Housing completions are also at a six-month low, according to a Commerce Department report released Wednesday, indicating an inventory squeeze that has haunted the market could persist for a while.
Housing starts decreased 0.9% last month as a rebound in the construction of single-family housing units was overshadowed by a plunge in multi-family homebuilding, the Commerce Department said.
Single-family homebuilding, which accounts for the largest share of the housing market, increased 3.5% in June, partially recouping some of May’s sharp drop. Single-family housing starts fell in the Northeast, but rose in the Midwest, West and South.
Building permits tumbled 6.1% in June, the lowest level since May 2017. Permits have been weak this year, with much of the decline concentrated in the single-family housing segment.
Permits are not the only thing slowing down, as CNBC reports that all aspects of the architecture business are suddenly slowing, indicating an overall weakening in commercial real estate demand.

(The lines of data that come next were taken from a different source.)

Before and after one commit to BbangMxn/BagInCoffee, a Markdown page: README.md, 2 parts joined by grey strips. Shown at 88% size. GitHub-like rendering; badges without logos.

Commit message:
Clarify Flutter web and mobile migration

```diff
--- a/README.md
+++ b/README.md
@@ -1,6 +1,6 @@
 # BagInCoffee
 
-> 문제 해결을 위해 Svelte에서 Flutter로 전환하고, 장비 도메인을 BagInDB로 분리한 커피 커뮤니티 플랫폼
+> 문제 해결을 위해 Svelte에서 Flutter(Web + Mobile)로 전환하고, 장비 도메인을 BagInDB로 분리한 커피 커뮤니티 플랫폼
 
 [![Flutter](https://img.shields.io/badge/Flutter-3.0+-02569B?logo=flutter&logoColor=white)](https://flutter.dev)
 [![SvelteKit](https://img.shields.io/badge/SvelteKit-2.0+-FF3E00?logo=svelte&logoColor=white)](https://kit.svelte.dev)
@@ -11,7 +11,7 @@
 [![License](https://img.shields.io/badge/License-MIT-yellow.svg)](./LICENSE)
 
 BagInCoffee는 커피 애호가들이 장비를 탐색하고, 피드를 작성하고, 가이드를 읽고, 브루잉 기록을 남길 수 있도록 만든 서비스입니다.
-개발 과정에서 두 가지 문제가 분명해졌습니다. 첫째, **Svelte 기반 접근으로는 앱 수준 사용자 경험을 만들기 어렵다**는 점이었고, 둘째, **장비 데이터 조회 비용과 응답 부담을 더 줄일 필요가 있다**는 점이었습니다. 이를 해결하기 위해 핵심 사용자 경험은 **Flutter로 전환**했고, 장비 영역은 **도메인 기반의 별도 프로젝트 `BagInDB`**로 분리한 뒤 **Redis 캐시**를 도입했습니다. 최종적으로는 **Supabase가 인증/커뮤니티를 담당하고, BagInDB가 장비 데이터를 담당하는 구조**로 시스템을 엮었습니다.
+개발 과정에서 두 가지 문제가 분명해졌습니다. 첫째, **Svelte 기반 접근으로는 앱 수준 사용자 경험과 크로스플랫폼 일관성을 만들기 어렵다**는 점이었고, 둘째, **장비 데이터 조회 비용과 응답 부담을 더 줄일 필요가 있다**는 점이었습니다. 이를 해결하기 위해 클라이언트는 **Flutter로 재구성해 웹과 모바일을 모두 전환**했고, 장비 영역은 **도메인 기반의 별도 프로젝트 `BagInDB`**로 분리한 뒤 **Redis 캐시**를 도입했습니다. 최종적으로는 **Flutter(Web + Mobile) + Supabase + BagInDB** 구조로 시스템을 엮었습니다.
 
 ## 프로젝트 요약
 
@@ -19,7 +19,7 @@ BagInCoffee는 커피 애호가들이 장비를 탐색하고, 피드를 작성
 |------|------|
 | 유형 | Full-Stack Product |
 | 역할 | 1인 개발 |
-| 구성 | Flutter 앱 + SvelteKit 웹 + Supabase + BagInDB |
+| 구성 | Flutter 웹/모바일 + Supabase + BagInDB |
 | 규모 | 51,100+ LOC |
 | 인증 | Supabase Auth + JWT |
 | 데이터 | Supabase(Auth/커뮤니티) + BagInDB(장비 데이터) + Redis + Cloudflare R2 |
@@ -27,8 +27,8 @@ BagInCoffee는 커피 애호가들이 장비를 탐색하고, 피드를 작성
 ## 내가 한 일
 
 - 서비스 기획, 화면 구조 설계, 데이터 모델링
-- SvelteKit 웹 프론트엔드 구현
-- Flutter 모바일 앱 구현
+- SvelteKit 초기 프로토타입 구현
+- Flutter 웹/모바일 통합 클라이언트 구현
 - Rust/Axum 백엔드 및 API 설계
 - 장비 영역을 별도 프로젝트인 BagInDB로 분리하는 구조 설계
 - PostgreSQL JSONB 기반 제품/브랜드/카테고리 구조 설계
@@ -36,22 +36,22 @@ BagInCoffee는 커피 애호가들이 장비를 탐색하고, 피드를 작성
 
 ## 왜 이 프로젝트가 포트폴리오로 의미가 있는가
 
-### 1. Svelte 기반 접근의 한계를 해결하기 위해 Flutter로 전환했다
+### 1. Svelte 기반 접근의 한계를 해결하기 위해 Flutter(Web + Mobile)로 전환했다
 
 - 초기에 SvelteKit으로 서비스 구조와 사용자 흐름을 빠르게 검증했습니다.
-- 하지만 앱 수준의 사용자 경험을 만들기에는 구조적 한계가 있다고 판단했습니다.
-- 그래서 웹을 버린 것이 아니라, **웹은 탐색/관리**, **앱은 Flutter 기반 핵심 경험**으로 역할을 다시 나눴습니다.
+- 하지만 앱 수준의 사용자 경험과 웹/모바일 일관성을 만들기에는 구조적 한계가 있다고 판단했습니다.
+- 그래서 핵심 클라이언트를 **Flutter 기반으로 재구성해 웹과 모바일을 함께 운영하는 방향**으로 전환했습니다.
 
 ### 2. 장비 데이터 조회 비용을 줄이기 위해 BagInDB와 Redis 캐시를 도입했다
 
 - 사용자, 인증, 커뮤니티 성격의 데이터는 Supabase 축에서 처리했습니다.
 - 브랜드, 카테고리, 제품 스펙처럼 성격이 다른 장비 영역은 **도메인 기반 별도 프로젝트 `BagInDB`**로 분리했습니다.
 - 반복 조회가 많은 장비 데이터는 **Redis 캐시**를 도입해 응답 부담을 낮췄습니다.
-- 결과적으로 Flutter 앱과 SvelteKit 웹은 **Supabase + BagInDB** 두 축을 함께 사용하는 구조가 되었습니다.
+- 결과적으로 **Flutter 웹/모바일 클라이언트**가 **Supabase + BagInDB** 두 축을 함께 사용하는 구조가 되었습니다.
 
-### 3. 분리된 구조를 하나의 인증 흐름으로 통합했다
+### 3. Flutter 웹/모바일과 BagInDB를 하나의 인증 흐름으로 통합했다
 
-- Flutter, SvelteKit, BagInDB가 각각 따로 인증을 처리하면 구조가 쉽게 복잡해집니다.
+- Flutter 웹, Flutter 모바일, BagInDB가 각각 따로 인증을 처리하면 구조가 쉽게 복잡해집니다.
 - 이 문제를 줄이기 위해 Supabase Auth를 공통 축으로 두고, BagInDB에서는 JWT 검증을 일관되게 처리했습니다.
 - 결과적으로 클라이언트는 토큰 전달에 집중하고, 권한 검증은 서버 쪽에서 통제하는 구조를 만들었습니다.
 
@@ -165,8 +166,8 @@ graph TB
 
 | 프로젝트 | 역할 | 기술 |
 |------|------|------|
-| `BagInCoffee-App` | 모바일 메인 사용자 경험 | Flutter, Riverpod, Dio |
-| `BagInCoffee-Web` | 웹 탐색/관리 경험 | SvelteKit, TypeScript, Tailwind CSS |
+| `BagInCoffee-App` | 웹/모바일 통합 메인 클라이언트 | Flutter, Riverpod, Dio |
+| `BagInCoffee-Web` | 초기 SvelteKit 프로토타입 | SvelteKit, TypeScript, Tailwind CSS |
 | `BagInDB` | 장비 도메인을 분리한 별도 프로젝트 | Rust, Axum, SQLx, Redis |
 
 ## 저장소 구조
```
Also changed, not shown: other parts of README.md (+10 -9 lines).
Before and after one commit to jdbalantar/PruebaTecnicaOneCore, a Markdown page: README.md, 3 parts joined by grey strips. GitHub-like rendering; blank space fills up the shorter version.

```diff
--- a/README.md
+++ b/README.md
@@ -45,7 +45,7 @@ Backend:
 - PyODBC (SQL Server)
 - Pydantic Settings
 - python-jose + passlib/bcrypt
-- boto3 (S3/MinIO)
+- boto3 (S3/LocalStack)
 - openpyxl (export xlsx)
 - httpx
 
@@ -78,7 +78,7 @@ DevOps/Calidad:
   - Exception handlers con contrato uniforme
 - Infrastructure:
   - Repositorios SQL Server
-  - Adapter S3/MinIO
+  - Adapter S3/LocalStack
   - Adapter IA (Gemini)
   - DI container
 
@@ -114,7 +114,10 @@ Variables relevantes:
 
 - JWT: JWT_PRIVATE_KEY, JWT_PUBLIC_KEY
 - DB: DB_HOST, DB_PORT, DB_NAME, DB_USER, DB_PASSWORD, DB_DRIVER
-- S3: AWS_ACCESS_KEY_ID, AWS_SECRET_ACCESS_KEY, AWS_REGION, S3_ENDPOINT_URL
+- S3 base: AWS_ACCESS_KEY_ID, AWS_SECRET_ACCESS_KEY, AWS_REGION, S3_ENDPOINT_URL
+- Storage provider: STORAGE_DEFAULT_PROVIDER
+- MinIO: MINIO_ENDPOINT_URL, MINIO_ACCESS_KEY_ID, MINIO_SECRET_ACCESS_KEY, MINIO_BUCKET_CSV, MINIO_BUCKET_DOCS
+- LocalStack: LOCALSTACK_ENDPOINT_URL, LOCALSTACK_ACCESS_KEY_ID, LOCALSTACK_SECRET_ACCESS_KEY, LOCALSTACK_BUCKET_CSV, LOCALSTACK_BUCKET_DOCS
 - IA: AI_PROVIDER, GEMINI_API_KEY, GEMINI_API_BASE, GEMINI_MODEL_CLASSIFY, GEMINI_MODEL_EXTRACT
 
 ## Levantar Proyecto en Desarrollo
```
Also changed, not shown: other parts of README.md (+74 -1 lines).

A key read on the industry, the Architecture Billings Index, fell into negative territory in June, according to the American Institute for Architects. Inquiries for new projects hit a decade low, while design contracts also fell.
“With billings declining or flat for the last five months, it appears that we are settling in for a period of soft demand for design services,” says AIA chief economist Kermit Baker. “With the new design contracts score reaching a 33-month low and the project inquiries score hitting a 10-year low, work in the pipeline may start to get worked off, despite current robust backlogs.”
Read the full Reuters report.